By March it was clear the problem was massive and widespread lead poisoning.
“These are months of fear and trepidation for this village,” Rabiu explained.
“You have either lost a child or your brother, or a friend, or someone close to you has lost a child.”
So far the U.S. Centers for Disease Control (CDC) estimates 163 people have died of lead poisoning across the region — 111 of them children.
Unwittingly, the villagers brought the lead into their own homes. Searching for gold in nearby mines, they took the metal ore home where it was smashed and processed in the village. The lead and other waste metals are released and discarded.
Unofficial mining is illegal but this region in northern Nigeria is rich in minerals and many people depend on it for their livelihoods.
But it seems this time miners struck a particularly toxic seam of metal ore.
Young children, laying in the dust and sleeping on the bags used to carry the metal ore, are the most susceptible.
The CDC is calling the scale of the problem “unprecedented in the CDC’s work with lead poisoning worldwide.”
Medical authorities have since moved many of the most urgent cases to a nearby hospital, where Medecins Sans Frontieres and the World Health Organization are providing treatment.

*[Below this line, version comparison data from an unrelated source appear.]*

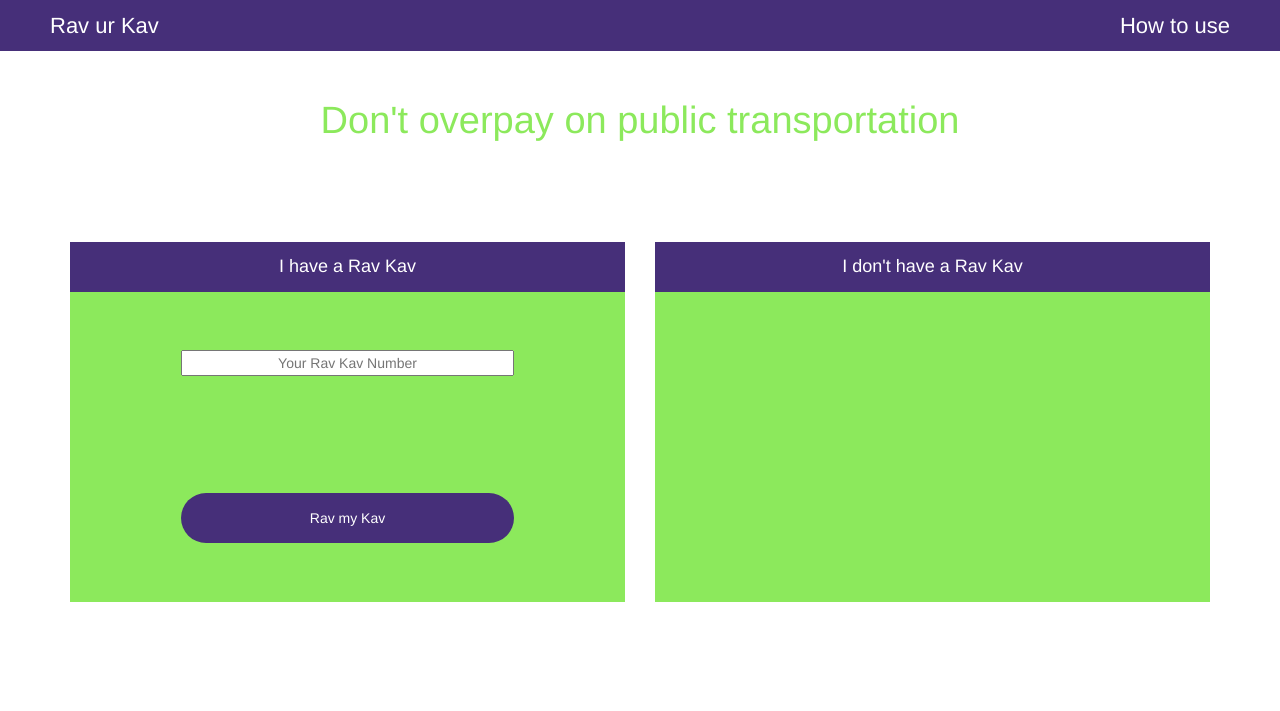
Repository: Louhla/Rav-ur-Kav
Page: index.html
An editor plug-in stored every save of this project. The page is shown before and after the next save, followed by the edit.
The browser window is 1280 px wide. The pictures show the whole page.

Above is the page before, as saved 2019-07-17 15:21:19.

After the next save:
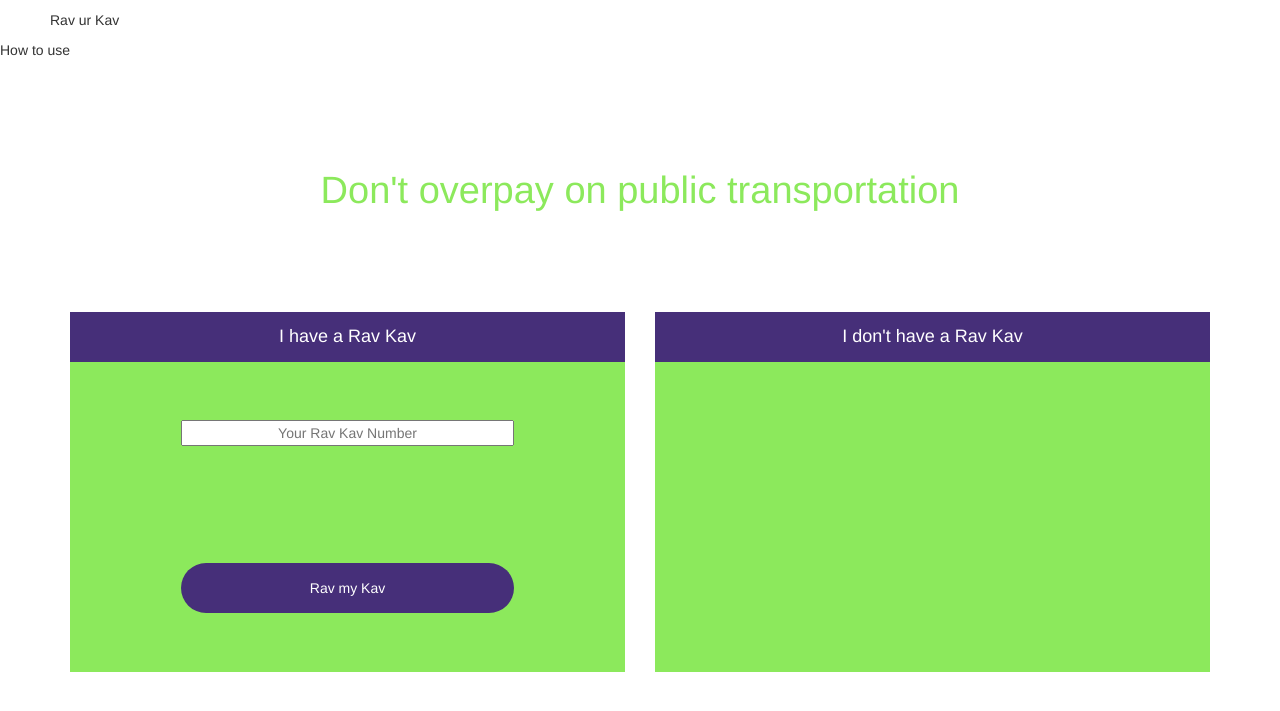
Saved 13 s later.
--- a/css/rav-ur-kav.css
+++ b/css/rav-ur-kav.css
@@ -67,7 +67,7 @@ body {
     text-align: center;
     padding: 0;
 }
-heading{
+.header{
     display: flex;
     position: fixed;
     z-index: 9;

More than 50 children are being treated with a medicine that binds itself to lead in the bloodstream so it can be released as urine.
They are expecting 50 more children in the next few weeks.
“[With] some of the initial samples that were taken and sent off for testing in Europe we’re finding some levels over 300, which is just quite shocking for people who would normally treat levels under 10,” explains Dr. Jenny McKinsey, an MSF medical officer.
But mining in the region continues and many people remain in some of the worst affected villages.
The Blacksmith Institute — a global leader in pollution clean-up operations — is trying to remove the highly toxic topsoil in some of the villages. But with the onset of the rainy season it’s a race against time, as the rains make many of the roads impassable and spread the lead throughout the area.
“We are moving quickly to avert a catastrophe as the rainy season approaches,” they warn in a statement.
But at the hospital, the doctors remain cautiously optimistic. “Yes, we’re hoping to stop the acute poisoning,” explained McKinsey.
“As for how low we can get the levels no-one seems to know. We’ve been speaking with specialist toxicologists around the world, getting their opinions and they’re all very interested and waiting to see what will happen.”
But as Rabiu Mohammed closes the wire gate to the graveyard and takes the short walk home — this place is poisoned forever.